▶ _Action item_
Would you write out the entries below, every one of them, exactly?

[Entries provided — start]

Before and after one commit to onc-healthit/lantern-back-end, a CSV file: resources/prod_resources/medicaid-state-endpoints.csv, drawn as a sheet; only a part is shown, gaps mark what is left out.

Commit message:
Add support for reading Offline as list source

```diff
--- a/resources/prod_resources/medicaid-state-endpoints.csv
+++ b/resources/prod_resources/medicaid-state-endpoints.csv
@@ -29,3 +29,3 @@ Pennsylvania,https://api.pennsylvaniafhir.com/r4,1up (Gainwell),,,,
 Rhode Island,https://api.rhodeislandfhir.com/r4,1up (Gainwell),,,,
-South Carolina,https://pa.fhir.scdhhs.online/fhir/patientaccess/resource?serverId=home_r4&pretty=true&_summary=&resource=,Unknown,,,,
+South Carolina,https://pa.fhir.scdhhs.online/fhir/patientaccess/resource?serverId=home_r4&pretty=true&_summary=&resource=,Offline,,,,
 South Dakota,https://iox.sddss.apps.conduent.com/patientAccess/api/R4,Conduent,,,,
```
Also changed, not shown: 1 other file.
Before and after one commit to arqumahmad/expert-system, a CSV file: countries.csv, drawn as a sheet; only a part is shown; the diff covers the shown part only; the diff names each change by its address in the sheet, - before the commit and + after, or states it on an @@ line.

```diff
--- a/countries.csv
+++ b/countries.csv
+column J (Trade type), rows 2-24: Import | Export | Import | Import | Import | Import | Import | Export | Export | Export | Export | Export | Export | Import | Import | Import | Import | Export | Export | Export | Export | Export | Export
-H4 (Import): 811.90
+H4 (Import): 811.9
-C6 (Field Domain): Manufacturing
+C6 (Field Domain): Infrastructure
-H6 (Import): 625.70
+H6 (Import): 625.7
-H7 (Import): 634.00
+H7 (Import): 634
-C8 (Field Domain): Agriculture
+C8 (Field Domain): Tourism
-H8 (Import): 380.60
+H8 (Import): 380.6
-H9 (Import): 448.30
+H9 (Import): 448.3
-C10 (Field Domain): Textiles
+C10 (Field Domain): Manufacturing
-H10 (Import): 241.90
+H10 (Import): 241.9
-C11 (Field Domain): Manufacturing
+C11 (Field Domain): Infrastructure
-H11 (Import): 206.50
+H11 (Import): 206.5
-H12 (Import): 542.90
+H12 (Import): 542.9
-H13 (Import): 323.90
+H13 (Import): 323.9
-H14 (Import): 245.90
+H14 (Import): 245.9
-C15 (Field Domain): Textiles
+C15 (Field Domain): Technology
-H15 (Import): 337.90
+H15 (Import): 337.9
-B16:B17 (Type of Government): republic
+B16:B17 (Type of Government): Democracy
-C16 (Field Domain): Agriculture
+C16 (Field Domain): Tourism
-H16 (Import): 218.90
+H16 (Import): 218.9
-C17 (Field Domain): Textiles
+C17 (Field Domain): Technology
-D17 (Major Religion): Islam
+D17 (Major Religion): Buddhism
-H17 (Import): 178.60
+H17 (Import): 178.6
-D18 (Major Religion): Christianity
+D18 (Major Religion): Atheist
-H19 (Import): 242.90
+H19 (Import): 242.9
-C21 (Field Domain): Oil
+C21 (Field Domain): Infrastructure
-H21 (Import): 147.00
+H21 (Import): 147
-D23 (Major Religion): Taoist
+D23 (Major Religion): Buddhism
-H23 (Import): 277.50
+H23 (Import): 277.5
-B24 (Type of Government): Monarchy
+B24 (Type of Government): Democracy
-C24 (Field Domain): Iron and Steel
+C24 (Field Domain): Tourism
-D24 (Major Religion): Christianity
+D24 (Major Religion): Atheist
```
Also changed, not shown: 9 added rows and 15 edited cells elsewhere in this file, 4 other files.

[Entries provided — finish]

▶ _Your solution_
Before and after one commit to onc-healthit/lantern-back-end, a CSV file: resources/prod_resources/medicaid-state-endpoints.csv, drawn as a sheet; only a part is shown, gaps mark what is left out.

Commit message:
Add support for reading Offline as list source

```diff
--- a/resources/prod_resources/medicaid-state-endpoints.csv
+++ b/resources/prod_resources/medicaid-state-endpoints.csv
@@ -29,3 +29,3 @@ Pennsylvania,https://api.pennsylvaniafhir.com/r4,1up (Gainwell),,,,
 Rhode Island,https://api.rhodeislandfhir.com/r4,1up (Gainwell),,,,
-South Carolina,https://pa.fhir.scdhhs.online/fhir/patientaccess/resource?serverId=home_r4&pretty=true&_summary=&resource=,Unknown,,,,
+South Carolina,https://pa.fhir.scdhhs.online/fhir/patientaccess/resource?serverId=home_r4&pretty=true&_summary=&resource=,Offline,,,,
 South Dakota,https://iox.sddss.apps.conduent.com/patientAccess/api/R4,Conduent,,,,
```
Also changed, not shown: 1 other file.
Before and after one commit to arqumahmad/expert-system, a CSV file: countries.csv, drawn as a sheet; only a part is shown; the diff covers the shown part only; the diff names each change by its address in the sheet, - before the commit and + after, or states it on an @@ line.

```diff
--- a/countries.csv
+++ b/countries.csv
+column J (Trade type), rows 2-24: Import | Export | Import | Import | Import | Import | Import | Export | Export | Export | Export | Export | Export | Import | Import | Import | Import | Export | Export | Export | Export | Export | Export
-H4 (Import): 811.90
+H4 (Import): 811.9
-C6 (Field Domain): Manufacturing
+C6 (Field Domain): Infrastructure
-H6 (Import): 625.70
+H6 (Import): 625.7
-H7 (Import): 634.00
+H7 (Import): 634
-C8 (Field Domain): Agriculture
+C8 (Field Domain): Tourism
-H8 (Import): 380.60
+H8 (Import): 380.6
-H9 (Import): 448.30
+H9 (Import): 448.3
-C10 (Field Domain): Textiles
+C10 (Field Domain): Manufacturing
-H10 (Import): 241.90
+H10 (Import): 241.9
-C11 (Field Domain): Manufacturing
+C11 (Field Domain): Infrastructure
-H11 (Import): 206.50
+H11 (Import): 206.5
-H12 (Import): 542.90
+H12 (Import): 542.9
-H13 (Import): 323.90
+H13 (Import): 323.9
-H14 (Import): 245.90
+H14 (Import): 245.9
-C15 (Field Domain): Textiles
+C15 (Field Domain): Technology
-H15 (Import): 337.90
+H15 (Import): 337.9
-B16:B17 (Type of Government): republic
+B16:B17 (Type of Government): Democracy
-C16 (Field Domain): Agriculture
+C16 (Field Domain): Tourism
-H16 (Import): 218.90
+H16 (Import): 218.9
-C17 (Field Domain): Textiles
+C17 (Field Domain): Technology
-D17 (Major Religion): Islam
+D17 (Major Religion): Buddhism
-H17 (Import): 178.60
+H17 (Import): 178.6
-D18 (Major Religion): Christianity
+D18 (Major Religion): Atheist
-H19 (Import): 242.90
+H19 (Import): 242.9
-C21 (Field Domain): Oil
+C21 (Field Domain): Infrastructure
-H21 (Import): 147.00
+H21 (Import): 147
-D23 (Major Religion): Taoist
+D23 (Major Religion): Buddhism
-H23 (Import): 277.50
+H23 (Import): 277.5
-B24 (Type of Government): Monarchy
+B24 (Type of Government): Democracy
-C24 (Field Domain): Iron and Steel
+C24 (Field Domain): Tourism
-D24 (Major Religion): Christianity
+D24 (Major Religion): Atheist
```
Also changed, not shown: 9 added rows and 15 edited cells elsewhere in this file, 4 other files.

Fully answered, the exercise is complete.